Task description
Any picture must be dropped, but each line of the data should be duplicated exactly.

Records shown
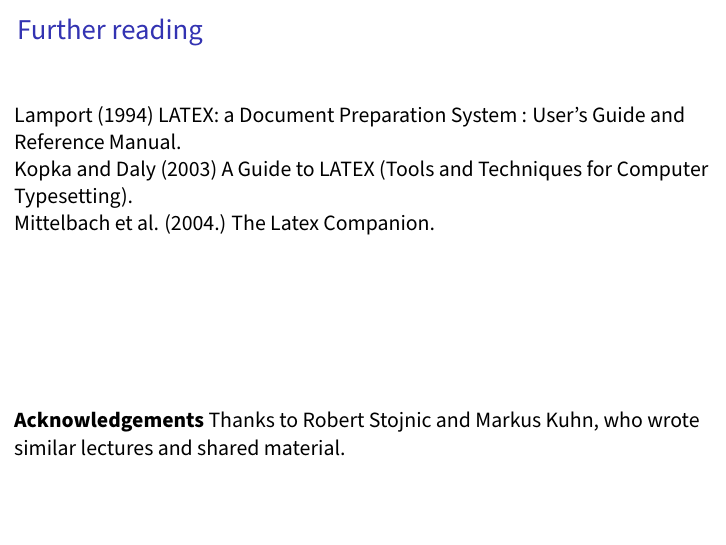
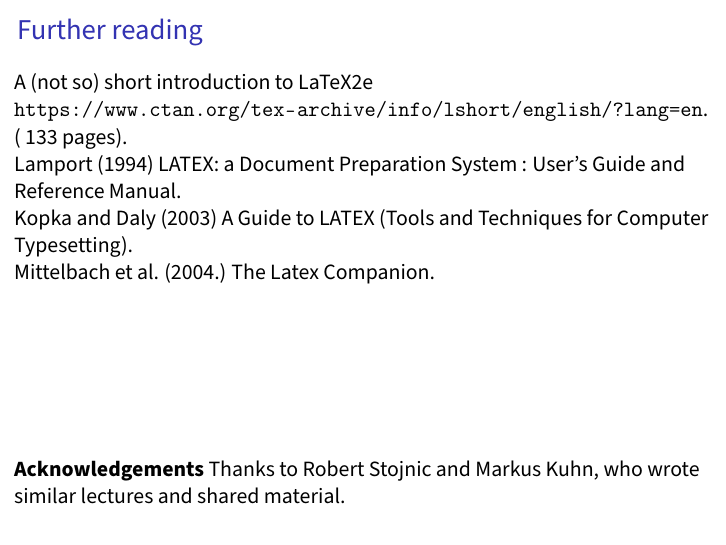
Before and after one commit to sje30/latex101, LaTeX slides (latex101.tex): page 28 of 30. Compiled offline with pdfLaTeX.

Commit message:
Describe lshort.pdf

```diff
--- a/latex101.tex
+++ b/latex101.tex
@@ -600,6 +600,9 @@ Looks for file in current directory (or you can keep a path of figures).
 
 \begin{frame}
   \frametitle{Further reading}
+A (not so) short introduction to LaTeX2e
+\url{https://www.ctan.org/tex-archive/info/lshort/english/?lang=en}.
+(~133 pages).
 
 Lamport (1994) LATEX: a Document Preparation System : User's Guide
 and Reference Manual.
```
Also changed, not shown: latex101.tex (1 more changed lines).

Task solution
Before and after one commit to sje30/latex101, LaTeX slides (latex101.tex): page 28 of 30. Compiled offline with pdfLaTeX.

Commit message:
Describe lshort.pdf

```diff
--- a/latex101.tex
+++ b/latex101.tex
@@ -600,6 +600,9 @@ Looks for file in current directory (or you can keep a path of figures).
 
 \begin{frame}
   \frametitle{Further reading}
+A (not so) short introduction to LaTeX2e
+\url{https://www.ctan.org/tex-archive/info/lshort/english/?lang=en}.
+(~133 pages).
 
 Lamport (1994) LATEX: a Document Preparation System : User's Guide
 and Reference Manual.
```
Also changed, not shown: latex101.tex (1 more changed lines).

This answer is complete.